Indian golf star Anirban Lahiri has secured a quick return onto the PGA TOUR following a “satisfying” top-five finish at the Albertson Boise Open presented by Kraft Nabisco, the penultimate event on the Korn Ferry Tour (KFT) Finals, on Sunday.
With a T7 finish achieved in the previous week’s Nationwide Children’s Hospital Championship, Lahiri has now secured enough points to earn one of the 25 PGA TOUR cards at stake at the KFT Finals.
The 32-year-old former Asian No.1 carded a bogey-free 5-under 66, highlighted by three closing birdies, to finish three shots behind winner Matthew NeSmith of the United States.
“I haven’t experienced any kind of a high. Right now, I’m more focused on my golf and what I want to do in the time to come. I had a lot of belief in myself that I could get my card back and play well. I’m more relieved with the fact that I’m putting some scores together which was satisfying,” said Lahiri, who posted rounds of 68, 65, 69 and 66.

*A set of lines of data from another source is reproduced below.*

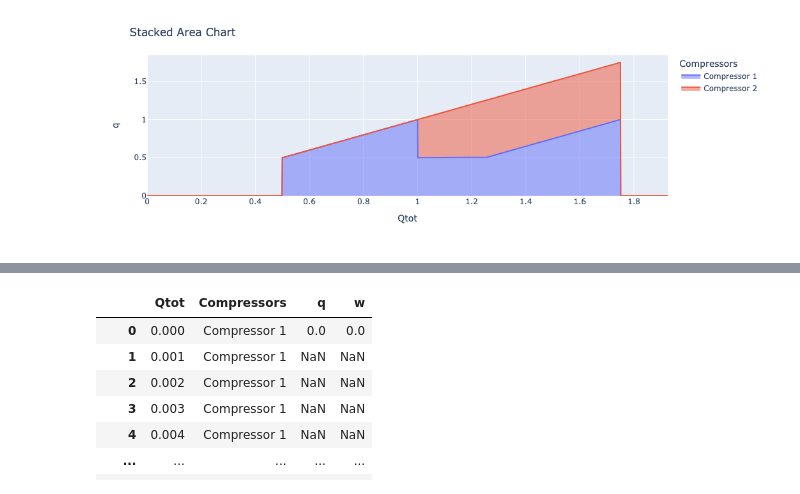
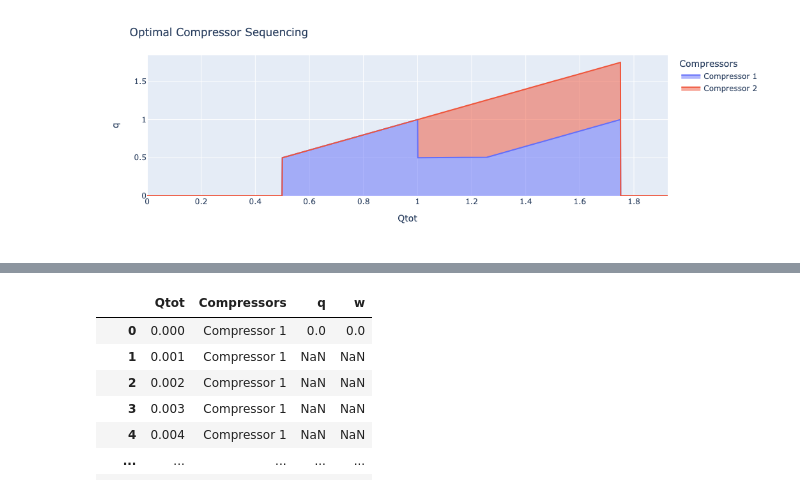
Before and after one commit to danielkwalsh/cosmic, a Jupyter notebook: cosmic-lab.ipynb, the cells around one changed output, grey strips where cells are left out. Saved outputs shown, nothing was run; the diff lists cells and outputs as text; code cells hidden in the pictures.

```diff
--- a/cosmic-lab.ipynb
+++ b/cosmic-lab.ipynb
@@ -28,28 +28,30 @@ for Qtot in np.arange(0,Qmax_plot,0.001):
         df = pd.concat([df, make_row(Qtot, solution)])
 #df.set_index('Qtot')
 # %%
-import plotly.express as px
+import plotly.graph_objs as go
+from plotly.subplots import make_subplots
 import pandas as pd
 
 df_Q = df[['Qtot', *[f'{c}: q' for c in comp_names]]].copy()
 df_Q.rename(columns={f'{c}: q': c for c in comp_names}, inplace=True)
 df_W = df[['Qtot', *[f'{c}: w' for c in comp_names]]].copy()
 df_W.rename(columns={f'{c}: w': c for c in comp_names}, inplace=True)
 
 #dg.rename(columns={'oldName1': 'newName1', 'oldName2': 'newName2'}, inplace=True)
 # Melt the DataFrame to create a long-form dataset
 df_Q_melted = df_Q.melt(id_vars=['Qtot'], var_name='Compressors', value_name='q')
 df_W_melted = df_W.melt(id_vars=['Qtot'], var_name='Compressors', value_name='w')
 df_melted = pd.merge(df_Q_melted, df_W_melted, on=['Qtot', 'Compressors'])
 
 # Create a stacked area chart
+fig = make_subplots(rows=2, cols=1)
 fig = px.area(df_melted, x='Qtot', y='q', color='Compressors', line_group='Compressors', hover_name='Compressors', hover_data={'q': True, 'w': True})
 
 # Customize the chart layout
-fig.update_layout(title='Stacked Area Chart', xaxis_title='Qtot', yaxis_title='q')
+fig.update_layout(title='Optimal Compressor Sequencing', xaxis_title='Qtot', yaxis_title='q')
 
 # Display the chart
 fig.show()
 # %% [output]
-[figure, old version]
+[figure, new version]
 # %%
```
Also changed, not shown: parts of 1 cell of this notebook.
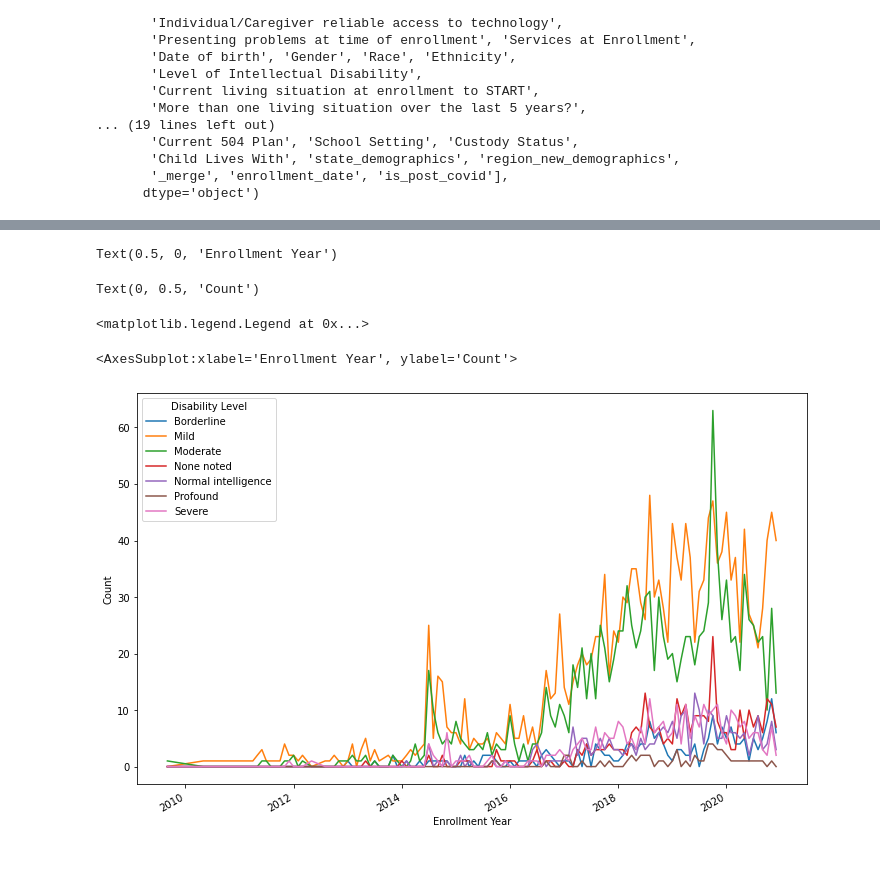
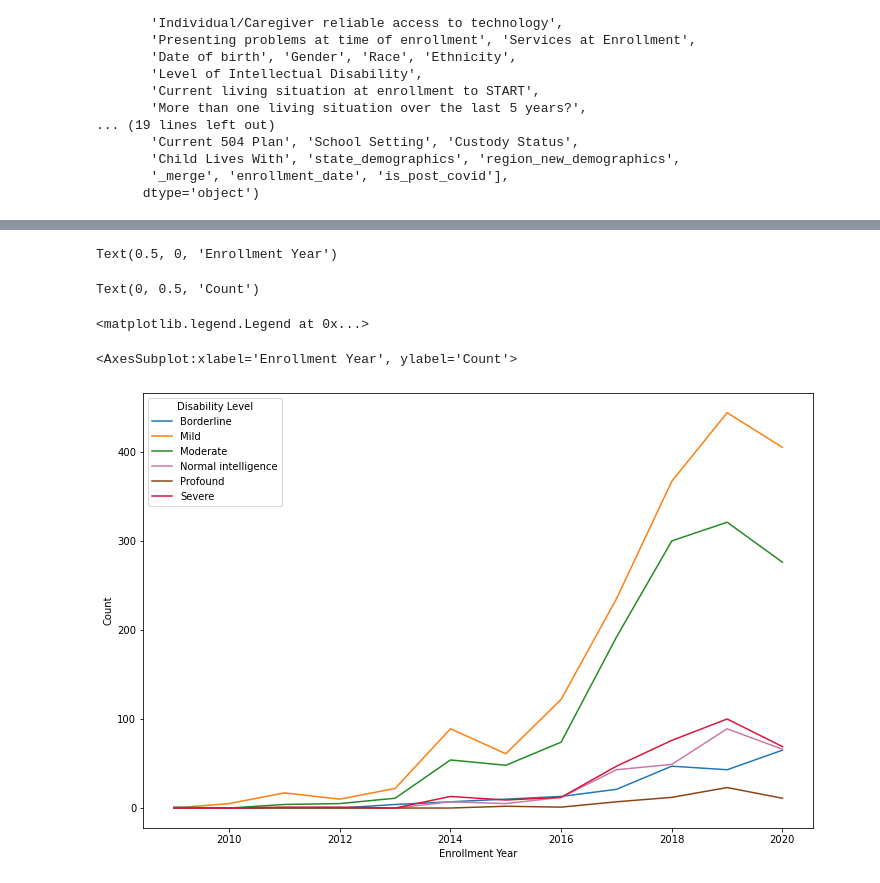
Before and after one commit to aimenabdulaziz/qss_final_project, a Jupyter notebook: code/01_data_cleaning_and_merging.ipynb, the cells around one changed output, grey strips where cells are left out. Saved outputs shown, nothing was run; the diff lists cells and outputs as text; code cells hidden in the pictures.

Commit message:
add a categorical disability_level and cleaned the plots

```diff
--- a/code/01_data_cleaning_and_merging.ipynb
+++ b/code/01_data_cleaning_and_merging.ipynb
@@ -347,4 +347,10 @@ demographics_problems_merged[['enrollment_date', 'enrollment_ym_derived', 'enrol
 # remove the rows where 'Gender' starts with 'other'
 demographics_problems_merged = demographics_problems_merged[~demographics_problems_merged["Gender"].str.contains('Other:')]
 demographics_problems_merged.Gender.value_counts()
+
+# renaming the disability level column
+demographics_problems_merged.rename(columns={'Level of Intellectual Disability': 'disability_level'}, inplace=True)
+
+# remove the rows where 'disability_level' is 'None noted'
+demographics_problems_merged = demographics_problems_merged[demographics_problems_merged["disability_level"] != 'None noted']
 # %% [output]
@@ -356,0 +360,9 @@ demographics_problems_merged.rename(columns={'Level of Intellectual Disability':
+# %%
+# make the disability level column an ordered factor variable
+disability_levels_ordered = ['Normal intelligence', 'Borderline', 'Mild', 'Moderate', 'Profound', 'Severe']
+
+# convert disability_level to ordered categorical variable
+demographics_problems_merged['disability_level_ordered'] = pd.Categorical(demographics_problems_merged['disability_level'], categories=disability_levels_ordered, ordered=True)
+
+# check the data type of the disability_level_ordered column
+demographics_problems_merged['disability_level_ordered'].dtype
@@ -461 +453,12 @@ Mild                 new york              885
 Name: state_demographics, dtype: int64
+# %%
+# define a dictionary of colors for each disability level
+colors = {'Normal intelligence': '#1f77b4', 'Borderline': '#ff7f0e', 'Mild': '#228B22', 'Moderate': '#CC79A7', 'Profound': '#8B4513', 'Severe': '#DC143C'}
+
+# line plot of the total number of people for each disability level over time (by month-year)
+plot_by_ym = demographics_aggression_problems.groupby('enrollment_ym_derived')['disability_level_ordered'].value_counts().unstack().fillna(0).plot(figsize=(12, 8), color=colors.values())
+
+plot_by_ym.set_xlabel("Enrollment Year")
+plot_by_ym.set_ylabel("Count")
+plot_by_ym.legend(title="Disability Level", labels=colors.keys())
+plot_by_ym
@@ -462,13 +471,13 @@ Name: state_demographics, dtype: int64
 # %%
-# line plot of the total number of people for each aggression level over time (by month-year)
-plot_by_ym = demographics_aggression_problems.groupby('enrollment_ym_derived')['disability_level'].value_counts().unstack().fillna(0).plot(figsize=(12, 8))
-plot_by_ym.set_xlabel("Enrollment Year")
-plot_by_ym.set_ylabel("Count")
-plot_by_ym.legend(title="Disability Level")
-plot_by_ym
+# line plot of the total number of people for each aggression level by year
+plot_by_y = demographics_aggression_problems.groupby('enrollment_year')['disability_level'].value_counts().unstack().fillna(0).plot(figsize=(12, 8), color=colors.values())
+plot_by_y.set_xlabel("Enrollment Year")
+plot_by_y.set_ylabel("Count")
+plot_by_y.legend(title="Disability Level")
+plot_by_y
 # %% [output]
 Text(0.5, 0, 'Enrollment Year')
 Text(0, 0.5, 'Count')
 <matplotlib.legend.Legend at 0x...>
 <AxesSubplot:xlabel='Enrollment Year', ylabel='Count'>
-[figure, old version]
+[figure, new version]
```
Also changed, not shown: parts of 24 cells of this notebook.
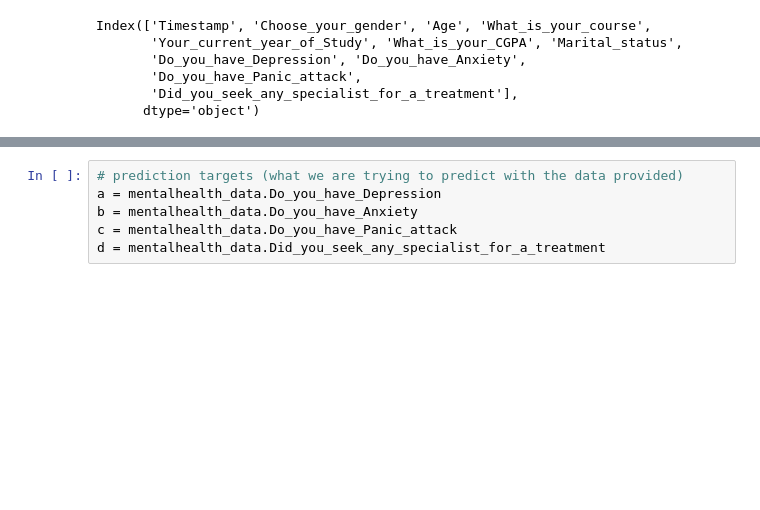
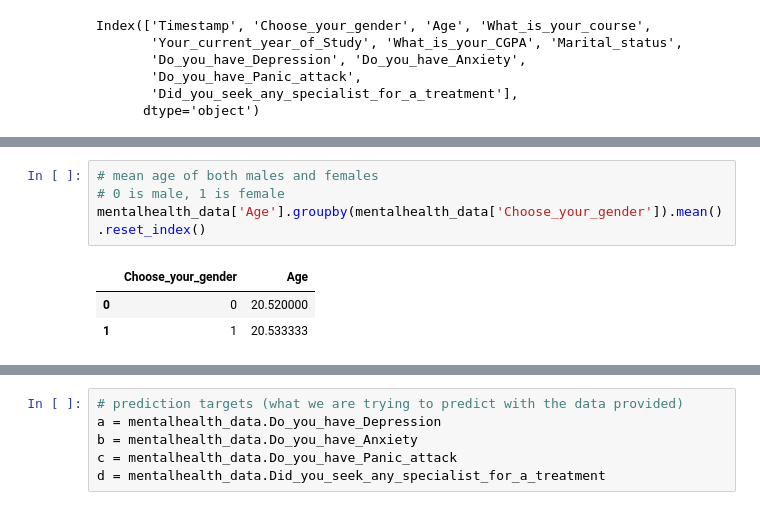
Before and after one commit to CDaniaN/mental-health-research-proj, a Jupyter notebook: Stats_about_data.ipynb, the cells around one changed output, grey strips where cells are left out. Cells and saved outputs as stored; diff of their text form; blank space fills up the shorter version.

```diff
--- a/Stats_about_data.ipynb
+++ b/Stats_about_data.ipynb
@@ -52,0 +76,8 @@ mentalhealth_data.describe()
+# %%
+# mean age of both males and females
+# 0 is male, 1 is female
+mentalhealth_data['Age'].groupby(mentalhealth_data['Choose_your_gender']).mean().reset_index()
+# %% [output]
+|  | Choose_your_gender | Age |
+| 0 | 0 | 20.520000 |
+| 1 | 1 | 20.533333 |
```
Also changed, not shown: parts of 8 cells of this notebook, 1 other file.
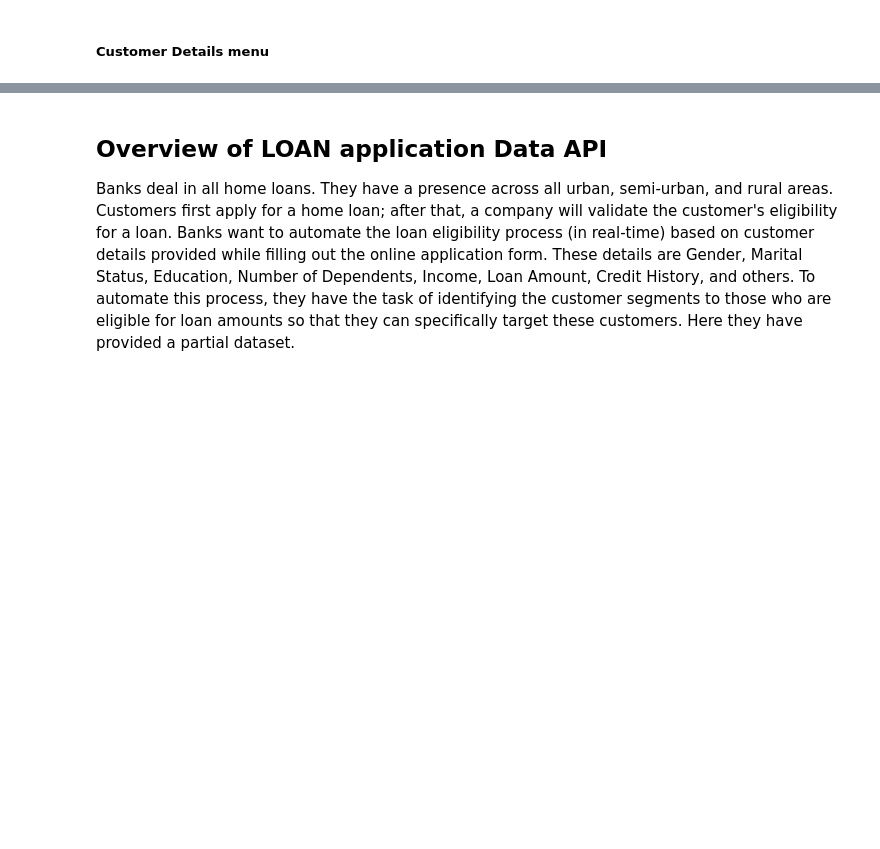
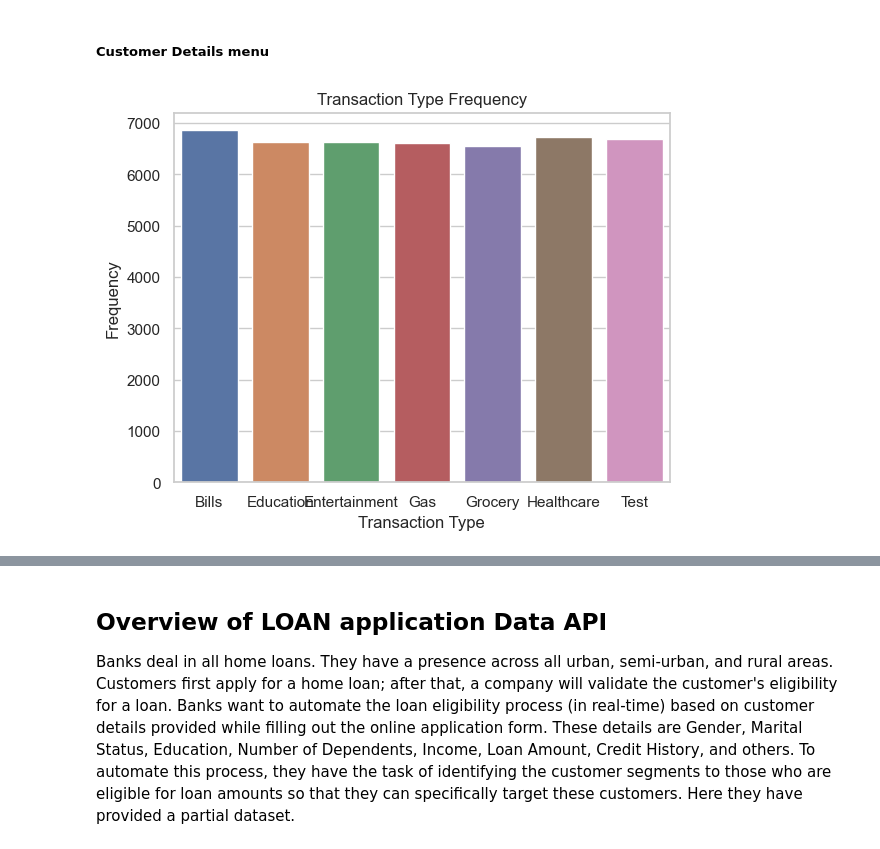
Before and after one commit to andrewrhoden/Data-Engineering---Capstone-Project, a Jupyter notebook: Capstone_Project.ipynb, the cells around one changed output, grey strips where cells are left out. Cells and saved outputs as stored; diff of their text form; code cells hidden in the pictures; blank space fills up the shorter version.

```diff
--- a/Capstone_Project.ipynb
+++ b/Capstone_Project.ipynb
@@ -159,9 +232,14 @@ only showing top 10 rows
 # %%
 # Connect to MariaDB server
-cnx = mysql.connector.connect(user=user, password=password,
+try:
+    cnx = mysql.connector.connect(user=user, password=password,
                               host=host)
 
-# Create database
-cursor = cnx.cursor()
-DB_NAME = 'creditcard_capstone'
-cursor.execute("CREATE DATABASE {} DEFAULT CHARACTER SET 'utf8'".format(DB_NAME))
+    # Create database
+    cursor = cnx.cursor()
+    DB_NAME = 'creditcard_capstone'
+    cursor.execute("CREATE DATABASE {} DEFAULT CHARACTER SET 'utf8'".format(DB_NAME))
+
+except mysql.connector.Error as err:
+    print("Error connecting to MariaDB: {}".format(err))
+    exit()
@@ -276,0 +664,28 @@ while True:
+# %%
+# Connect to the creditcard_capstone database
+db = mysql.connector.connect(
+    host=host,
+    user=user,
+    password=password,
+    database=database
+)
+
+# Define the SQL query to retrieve transaction data
+query = """
+SELECT TRANSACTION_TYPE, COUNT(*) AS TRANSACTION_COUNT
+FROM CDW_SAPP_CREDIT_CARD
+GROUP BY TRANSACTION_TYPE
+"""
+
+# Retrieve the data using pandas
+df = pd.read_sql(query, db)
+
+# Plot the data using seaborn
+sns.set(style="whitegrid")
+sns.barplot(x="TRANSACTION_TYPE", y="TRANSACTION_COUNT", data=df)
+plt.title("Transaction Type Frequency")
+plt.xlabel("Transaction Type")
+plt.ylabel("Frequency")
+plt.show()
+# %% [output]
+[figure, added]
```
Also changed, not shown: parts of 38 cells of this notebook, 2 other files.
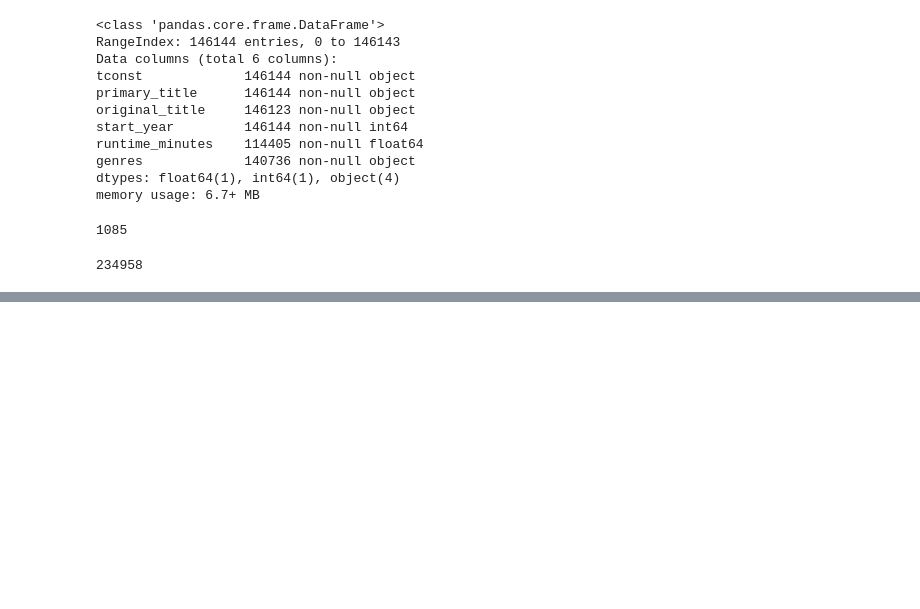
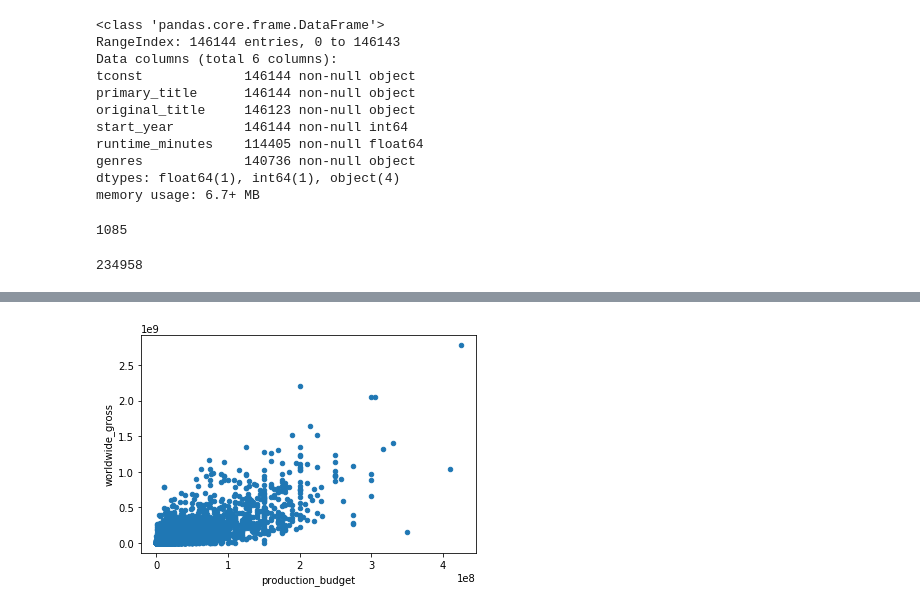
Before and after one commit to StephenTurk/mod1_project, a Jupyter notebook: student.ipynb, the cells around one changed output, grey strips where cells are left out. Cells and saved outputs as stored; diff of their text form; code cells hidden in the pictures; blank space fills up the shorter version.

```diff
--- a/student.ipynb
+++ b/student.ipynb
@@ -129,0 +273,2 @@ sorted_genres
+# %%
+tn_movie_budgets = pd.read_csv('zippedData/tn.movie_budgets.csv.gz')
@@ -129,0 +325,3 @@ sorted_genres
+# %%
+tn_movie_budgets[tn_movie_budgets.columns[3:]] = tn_movie_budgets[tn_movie_budgets.columns[3:]].apply(lambda x: x.str.replace('$','')).apply(lambda x: x.str.replace(',','')).astype(np.int64)
+tn_movie_budgets.head()
@@ -129,0 +356,4 @@ sorted_genres
+# %%
+tn_movie_budgets.plot('production_budget', 'worldwide_gross', kind='scatter');
+# %% [output]
+[figure, added]
```
Also changed, not shown: parts of 68 cells of this notebook.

After finishing a lowly 174th on the PGA TOUR’s FedExCup points list, he needed to play in the KFT Finals to regain his playing rights on the world’s premier circuit. And with his TOUR card safely in his back pocket now, he plans to challenge for a victory in the final tournament, the Korn Ferry Tour Championship presented by United Leasing & Finance, this week to try and top the No. 1 ranking.
“I’m playing well enough with a lot of confidence and I’m no longer trying to secure my card. Hopefully it frees me up and I can focus on getting into contention again and maybe get third time lucky and win,” he said.
“If I can manage that, it’ll help get me into THE PLAYERS Championship (PGA TOUR flagship event) next year and helps me schedule my events a lot better.”
Lahiri reset his game following his lackluster PGA TOUR campaign and refocused on his basics with swing coach Vijay DIvecha during summer. He believes his game is now back on track as he looks forward to competing against the world’s best again when the new 2019-20 PGA TOUR Season begins in September.
“It’s coming together. I was disappointed last week that I got into position not only for a win but also to lock up the card in the first week. I made some bogeys coming in and I was disappointed with that but I took it as a learning experience. It’s been a while since I was in contention and I needed to feel the adrenaline again and how to respond to it,” he said.
“I didn’t wake up on a different side of the bed the past two weeks. I started working on some basics again when Vijay came over in July. We got some rest, recharged the batteries and game wise I started to feel good again. This week, the short game was at its best in a long time. I hit it terribly but got up and down each and every time I was out of position. I kept grinding and had those birdies in the end,” added Lahiri.
He was delighted to shoot four rounds in the 60s, which was the first time since last November when he enjoyed his lone top-10 finish of the season at the Mayakoba Classic in Mexico.
“I’ve not done that in a long time, so I’m more relieved to see myself scoring consistently and putting four rounds together. The trend is beginning to change and this gives me most satisfaction. If I can keep playing well, if I can keep doing this, it can only lead to good things,” said Lahiri.
He is quietly hoping to make an impression during the fall season in a bid to earn a captain’s pick for the Presidents Cup. Lahiri featured for the International Team in 2015 and 2017.
“The Presidents Cup is close to my heart but I think I finished 140 places out from the top-8,” he said. “I don’t know when Ernie (Els) will make the picks and I’m not thinking of it right now. My golf is beginning to trend in the right direction that I feel positive about it. However, the Presidents Cup is not my main focus. I just want to play golf and I’m not expecting to be picked unless I can turn it around. I’m just going to focus on events that are in front me now.”